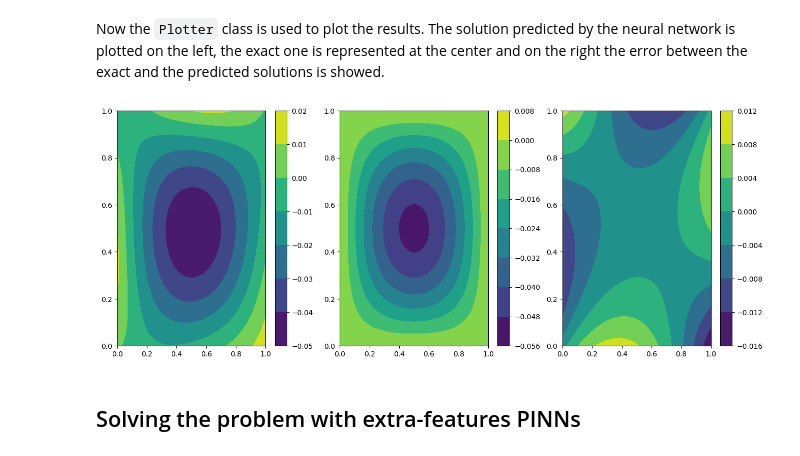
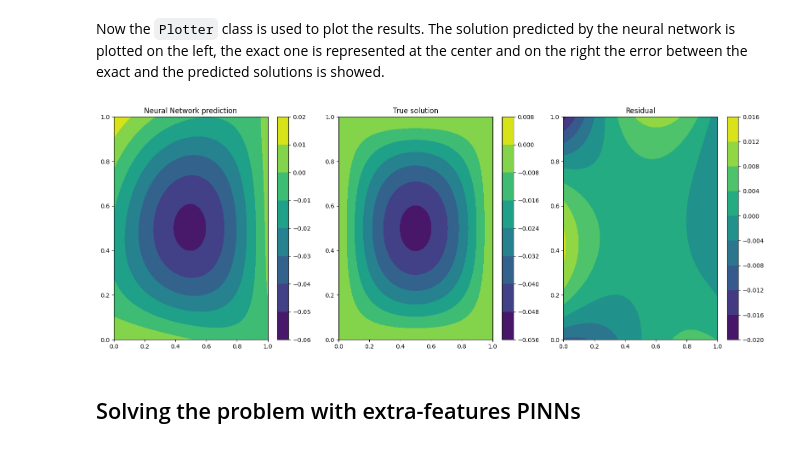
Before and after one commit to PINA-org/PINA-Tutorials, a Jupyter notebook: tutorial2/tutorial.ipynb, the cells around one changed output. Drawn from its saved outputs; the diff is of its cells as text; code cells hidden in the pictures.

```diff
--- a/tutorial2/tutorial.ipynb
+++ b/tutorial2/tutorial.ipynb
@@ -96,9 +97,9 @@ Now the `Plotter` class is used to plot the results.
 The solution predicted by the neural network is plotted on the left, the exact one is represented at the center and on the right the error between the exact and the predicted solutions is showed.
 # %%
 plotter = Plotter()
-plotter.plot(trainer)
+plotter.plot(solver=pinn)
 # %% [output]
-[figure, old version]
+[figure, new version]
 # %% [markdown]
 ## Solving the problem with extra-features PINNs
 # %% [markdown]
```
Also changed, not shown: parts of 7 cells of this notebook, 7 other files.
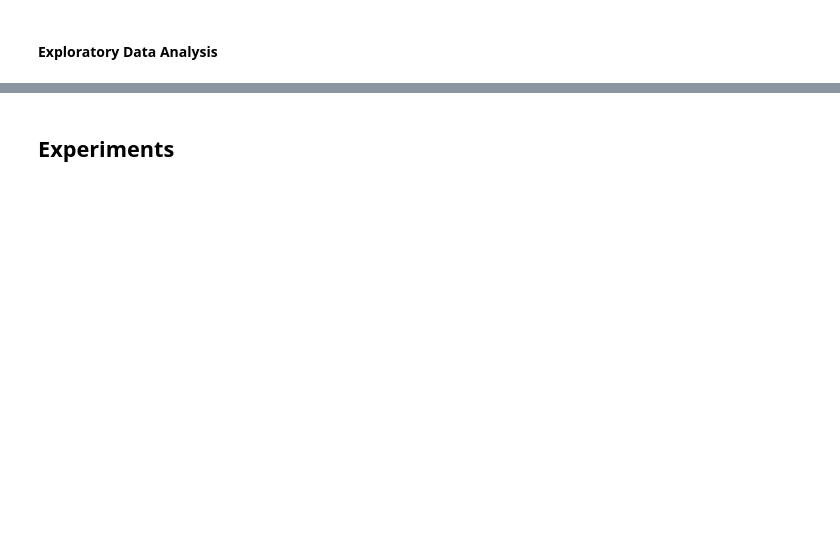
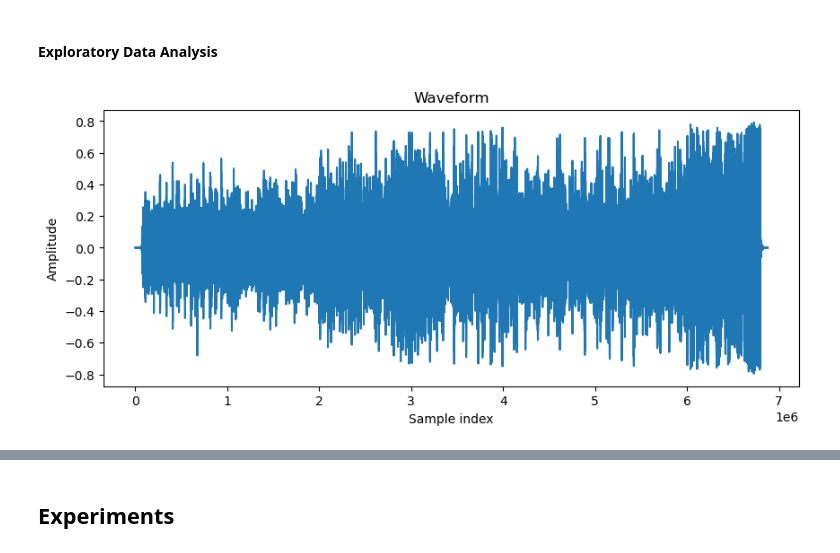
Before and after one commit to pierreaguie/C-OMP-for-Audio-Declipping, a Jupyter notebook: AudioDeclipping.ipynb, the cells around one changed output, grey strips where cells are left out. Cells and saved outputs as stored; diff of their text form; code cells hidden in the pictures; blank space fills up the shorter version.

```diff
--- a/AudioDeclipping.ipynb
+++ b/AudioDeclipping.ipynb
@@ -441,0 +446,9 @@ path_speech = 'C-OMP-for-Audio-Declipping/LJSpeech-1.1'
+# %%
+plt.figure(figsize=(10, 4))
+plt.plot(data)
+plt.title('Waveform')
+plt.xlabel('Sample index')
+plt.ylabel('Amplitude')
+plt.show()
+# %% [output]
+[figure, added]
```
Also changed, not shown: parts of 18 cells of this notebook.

■ ■ ■

- What needs to be done -
Reproduce each entry precisely; the pictures stay out.

- Task output -
Before and after one commit to PINA-org/PINA-Tutorials, a Jupyter notebook: tutorial2/tutorial.ipynb, the cells around one changed output. Drawn from its saved outputs; the diff is of its cells as text; code cells hidden in the pictures.

```diff
--- a/tutorial2/tutorial.ipynb
+++ b/tutorial2/tutorial.ipynb
@@ -96,9 +97,9 @@ Now the `Plotter` class is used to plot the results.
 The solution predicted by the neural network is plotted on the left, the exact one is represented at the center and on the right the error between the exact and the predicted solutions is showed.
 # %%
 plotter = Plotter()
-plotter.plot(trainer)
+plotter.plot(solver=pinn)
 # %% [output]
-[figure, old version]
+[figure, new version]
 # %% [markdown]
 ## Solving the problem with extra-features PINNs
 # %% [markdown]
```
Also changed, not shown: parts of 7 cells of this notebook, 7 other files.
Before and after one commit to pierreaguie/C-OMP-for-Audio-Declipping, a Jupyter notebook: AudioDeclipping.ipynb, the cells around one changed output, grey strips where cells are left out. Cells and saved outputs as stored; diff of their text form; code cells hidden in the pictures; blank space fills up the shorter version.

```diff
--- a/AudioDeclipping.ipynb
+++ b/AudioDeclipping.ipynb
@@ -441,0 +446,9 @@ path_speech = 'C-OMP-for-Audio-Declipping/LJSpeech-1.1'
+# %%
+plt.figure(figsize=(10, 4))
+plt.plot(data)
+plt.title('Waveform')
+plt.xlabel('Sample index')
+plt.ylabel('Amplitude')
+plt.show()
+# %% [output]
+[figure, added]
```
Also changed, not shown: parts of 18 cells of this notebook.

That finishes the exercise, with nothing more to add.